Unraveling the hydrolysis of β-1,4-glycosidic bonds in cello-oligosaccharides over carbon catalysts†

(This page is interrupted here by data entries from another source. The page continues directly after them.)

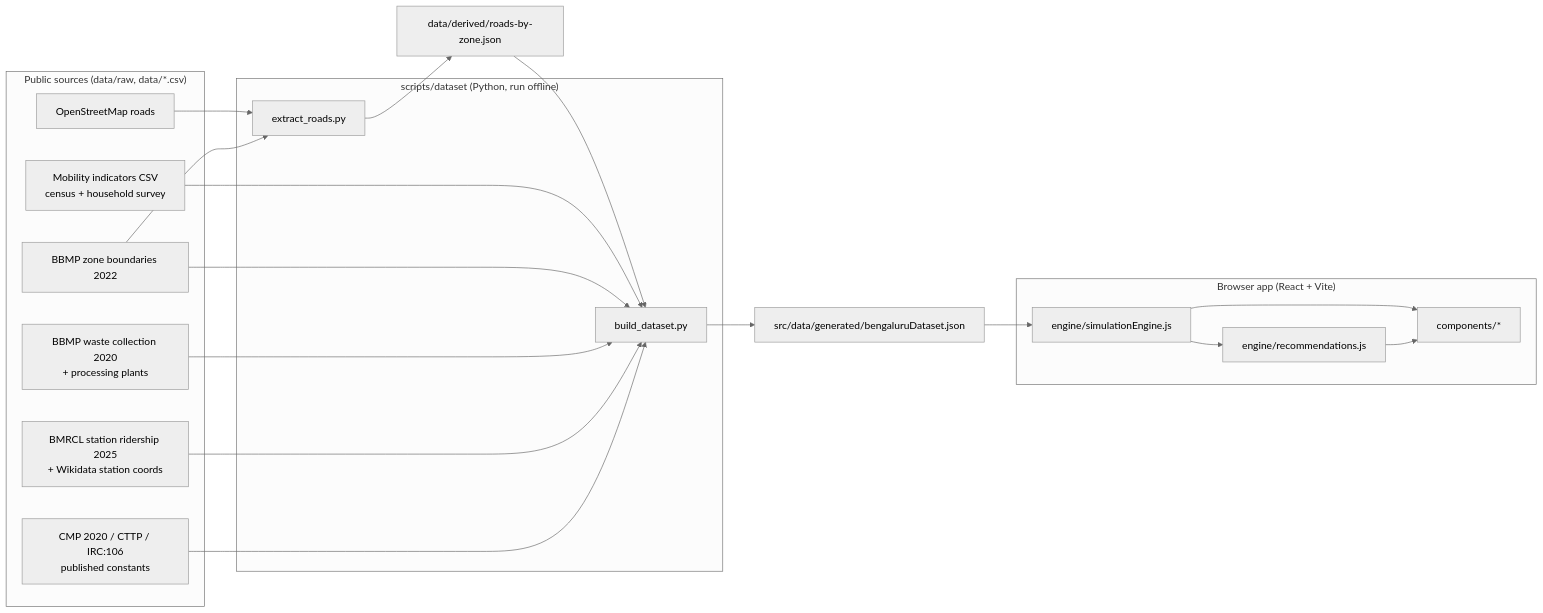
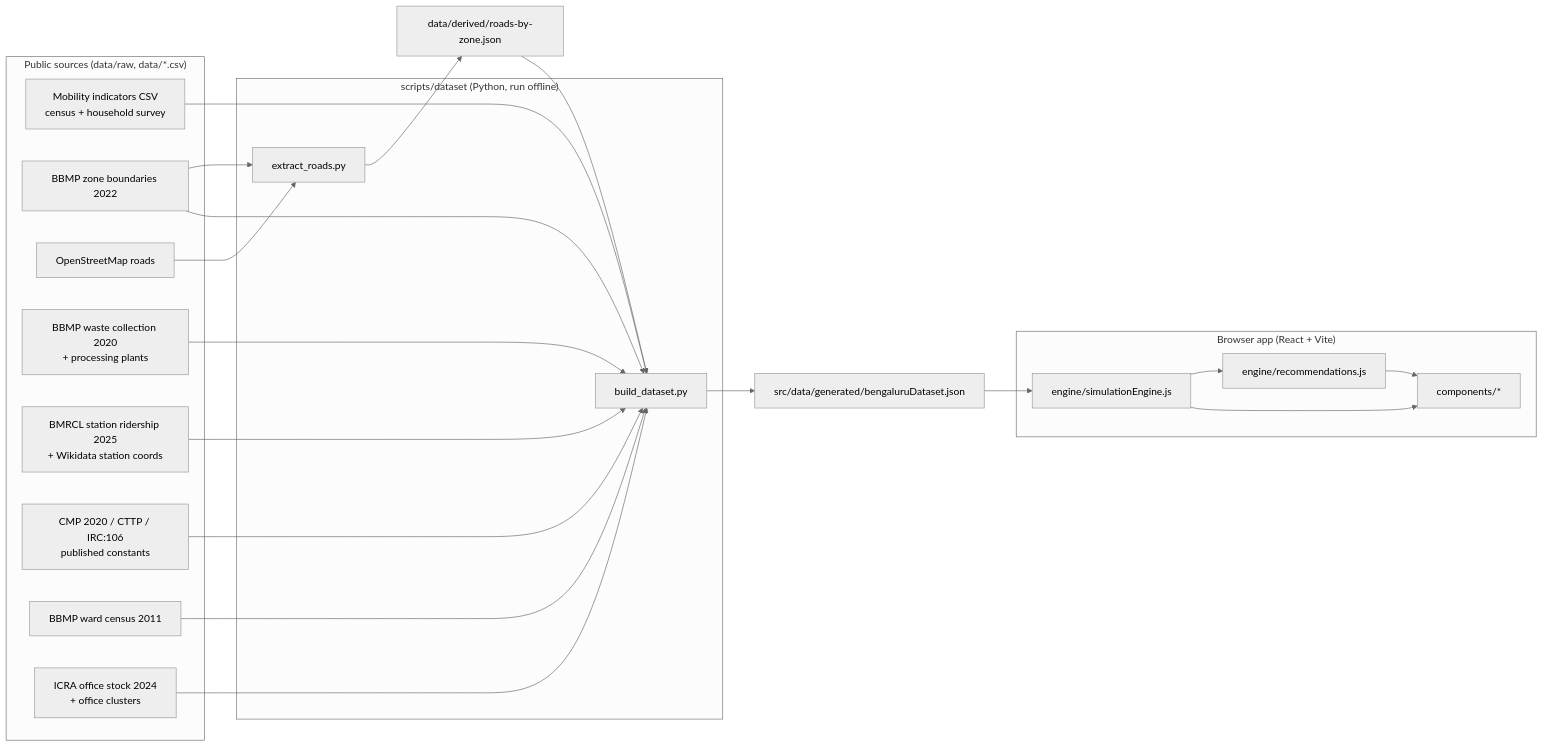
One commit to harikam17/cityflow changed the diagram in ARCHITECTURE.md. Above: the diagram before and after it, drawn with Mermaid (neutral theme). The commit also changed other lines of this file and 27 other files, not shown here.

````diff
--- a/ARCHITECTURE.md
+++ b/ARCHITECTURE.md
@@ -10,38 +11,42 @@
 ```mermaid
 flowchart LR
   subgraph Sources["Public sources (data/raw, data/*.csv)"]
     CSV[Mobility indicators CSV<br/>census + household survey]
     KML[BBMP zone boundaries 2022]
     OSM[OpenStreetMap roads]
     WASTE[BBMP waste collection 2020<br/>+ processing plants]
     METRO[BMRCL station ridership 2025<br/>+ Wikidata station coords]
     CMP[CMP 2020 / CTTP / IRC:106<br/>published constants]
+    WARDS[BBMP ward census 2011]
+    OFFICE[ICRA office stock 2024<br/>+ office clusters]
   end
 
   subgraph Pipeline["scripts/dataset (Python, run offline)"]
     ER[extract_roads.py]
     BD[build_dataset.py]
   end
 
   OSM --> ER
   KML --> ER
   ER --> RBZ[data/derived/roads-by-zone.json]
   RBZ --> BD
   CSV --> BD
+  WARDS --> BD
+  OFFICE --> BD
   KML --> BD
   WASTE --> BD
   METRO --> BD
   CMP --> BD
   BD --> DS[src/data/generated/bengaluruDataset.json]
 
   subgraph App["Browser app (React + Vite)"]
     ENG[engine/simulationEngine.js]
     REC[engine/recommendations.js]
     UI[components/*]
   end
 
   DS --> ENG
   ENG --> REC
   ENG --> UI
   REC --> UI
 ```
````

Carbon catalysts having weakly acidic groups are uniquely active for hydrolysis of cellulose to produce cello-oligosaccharides and glucose. Although adsorption of cellulose molecules on carbon is considered as the cause for this behavior, the effect of adsorption on the reaction is not well understood. In order to understand the underlying mechanism, we investigated the hydrolysis of cello-oligosaccharides with varying chain lengths over different catalysts. Carbon catalysts favored hydrolysis of larger oligosaccharides with an 11-fold increase in the reaction rate constant from cellobiose to cellohexaose. The activation energy required to cleave the glycosidic bonds was reduced concurrently with the increase in molecule size. Based on these data, in conjugation with the stronger affinity of adsorption for larger oligosaccharides, we propose that axial adsorption within the micropores of carbon causes conformational change in the structure of cello-oligosaccharide molecules, resulting in reduction of activation energy required to cleave the β-1,4-glycosidic bonds. Consequently, this translates to the higher rate of reaction for larger cello-oligosaccharides and explains the high reactivity of carbon catalysts towards cellulose hydrolysis.